### Aim of the exercise
I'd like the data beneath this line reproduced exactly, without any of its images.

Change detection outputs
=-=-=

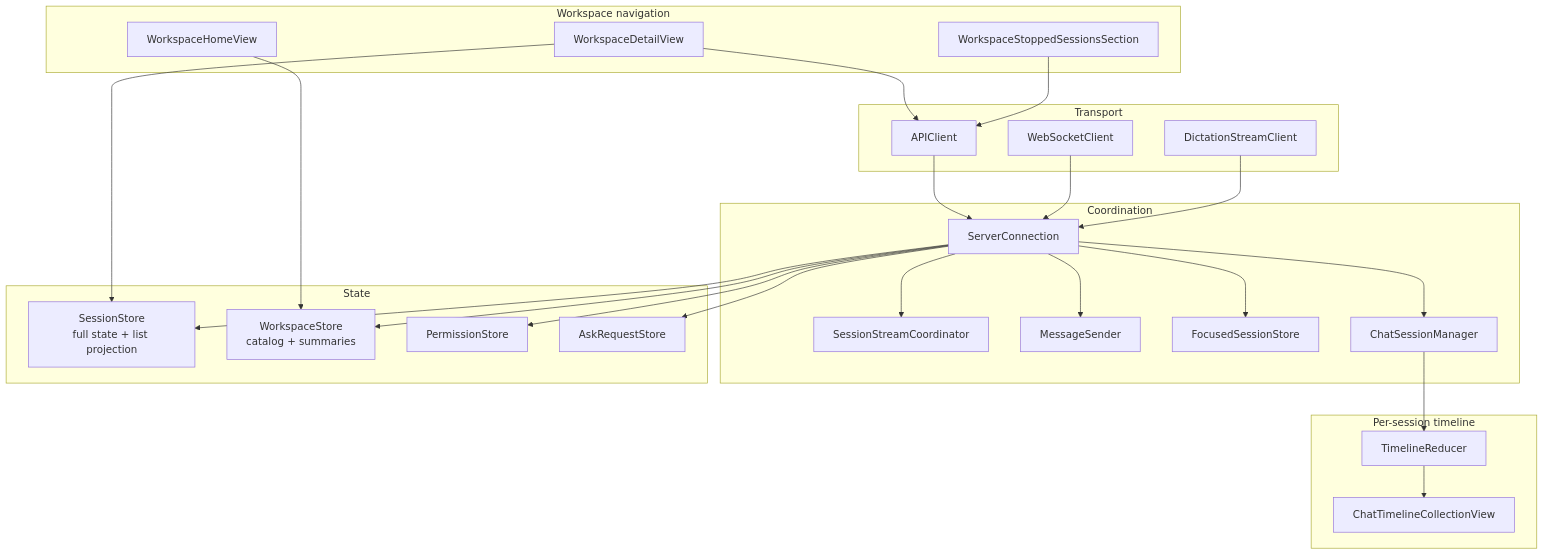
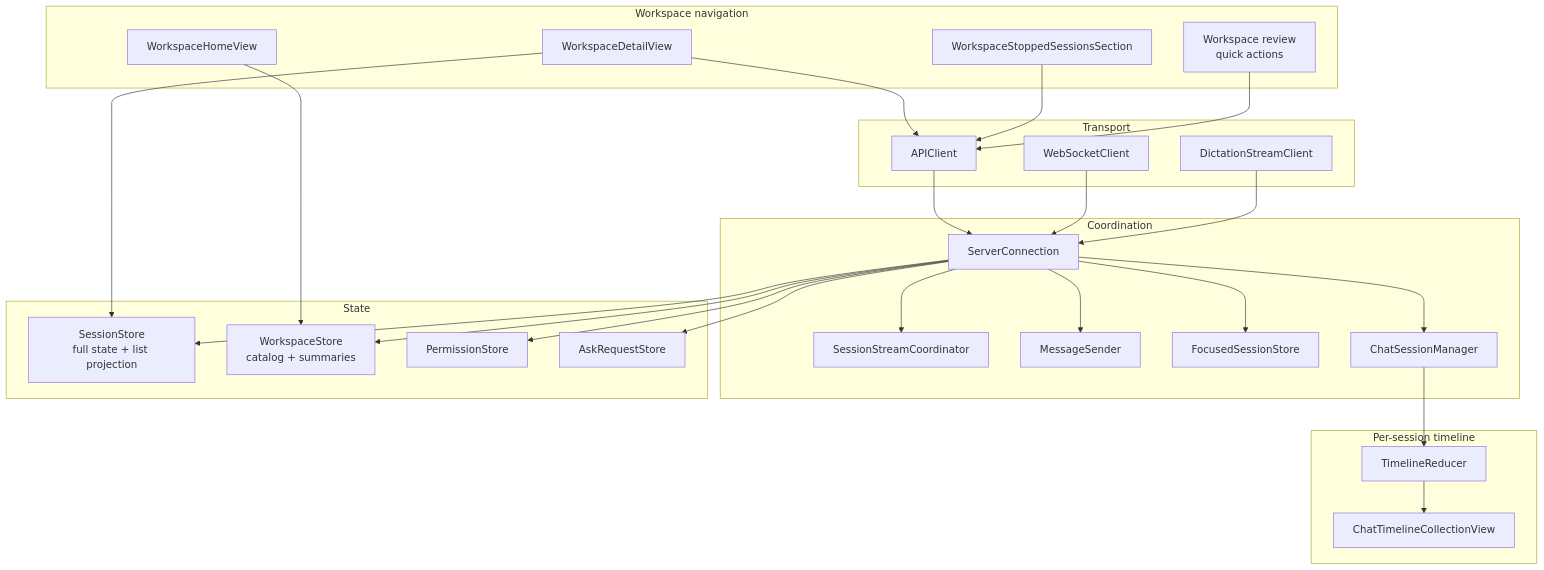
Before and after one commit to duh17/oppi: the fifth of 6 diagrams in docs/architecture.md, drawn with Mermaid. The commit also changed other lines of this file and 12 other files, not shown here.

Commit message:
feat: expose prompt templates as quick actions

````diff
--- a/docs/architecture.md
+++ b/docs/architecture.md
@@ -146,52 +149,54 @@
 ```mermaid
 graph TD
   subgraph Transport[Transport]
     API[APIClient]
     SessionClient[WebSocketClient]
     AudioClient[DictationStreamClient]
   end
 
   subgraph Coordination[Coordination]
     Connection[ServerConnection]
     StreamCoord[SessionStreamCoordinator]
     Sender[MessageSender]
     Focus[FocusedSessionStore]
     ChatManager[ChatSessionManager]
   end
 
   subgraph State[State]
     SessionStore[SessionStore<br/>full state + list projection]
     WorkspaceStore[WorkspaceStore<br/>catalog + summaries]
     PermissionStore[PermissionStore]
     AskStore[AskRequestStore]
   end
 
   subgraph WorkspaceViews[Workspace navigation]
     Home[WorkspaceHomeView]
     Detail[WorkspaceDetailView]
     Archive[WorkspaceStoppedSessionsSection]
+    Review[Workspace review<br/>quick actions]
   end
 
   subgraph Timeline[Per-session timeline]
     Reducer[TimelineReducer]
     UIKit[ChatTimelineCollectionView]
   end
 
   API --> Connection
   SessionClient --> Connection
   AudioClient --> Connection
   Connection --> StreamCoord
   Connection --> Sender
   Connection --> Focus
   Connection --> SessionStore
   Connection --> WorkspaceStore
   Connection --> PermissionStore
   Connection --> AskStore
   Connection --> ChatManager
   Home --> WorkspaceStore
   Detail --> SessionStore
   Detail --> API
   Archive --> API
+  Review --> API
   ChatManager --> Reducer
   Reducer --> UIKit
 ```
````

=-=-=

### Response
Before and after one commit to duh17/oppi: the fifth of 6 diagrams in docs/architecture.md, drawn with Mermaid. The commit also changed other lines of this file and 12 other files, not shown here.

Commit message:
feat: expose prompt templates as quick actions

````diff
--- a/docs/architecture.md
+++ b/docs/architecture.md
@@ -146,52 +149,54 @@
 ```mermaid
 graph TD
   subgraph Transport[Transport]
     API[APIClient]
     SessionClient[WebSocketClient]
     AudioClient[DictationStreamClient]
   end
 
   subgraph Coordination[Coordination]
     Connection[ServerConnection]
     StreamCoord[SessionStreamCoordinator]
     Sender[MessageSender]
     Focus[FocusedSessionStore]
     ChatManager[ChatSessionManager]
   end
 
   subgraph State[State]
     SessionStore[SessionStore<br/>full state + list projection]
     WorkspaceStore[WorkspaceStore<br/>catalog + summaries]
     PermissionStore[PermissionStore]
     AskStore[AskRequestStore]
   end
 
   subgraph WorkspaceViews[Workspace navigation]
     Home[WorkspaceHomeView]
     Detail[WorkspaceDetailView]
     Archive[WorkspaceStoppedSessionsSection]
+    Review[Workspace review<br/>quick actions]
   end
 
   subgraph Timeline[Per-session timeline]
     Reducer[TimelineReducer]
     UIKit[ChatTimelineCollectionView]
   end
 
   API --> Connection
   SessionClient --> Connection
   AudioClient --> Connection
   Connection --> StreamCoord
   Connection --> Sender
   Connection --> Focus
   Connection --> SessionStore
   Connection --> WorkspaceStore
   Connection --> PermissionStore
   Connection --> AskStore
   Connection --> ChatManager
   Home --> WorkspaceStore
   Detail --> SessionStore
   Detail --> API
   Archive --> API
+  Review --> API
   ChatManager --> Reducer
   Reducer --> UIKit
 ```
````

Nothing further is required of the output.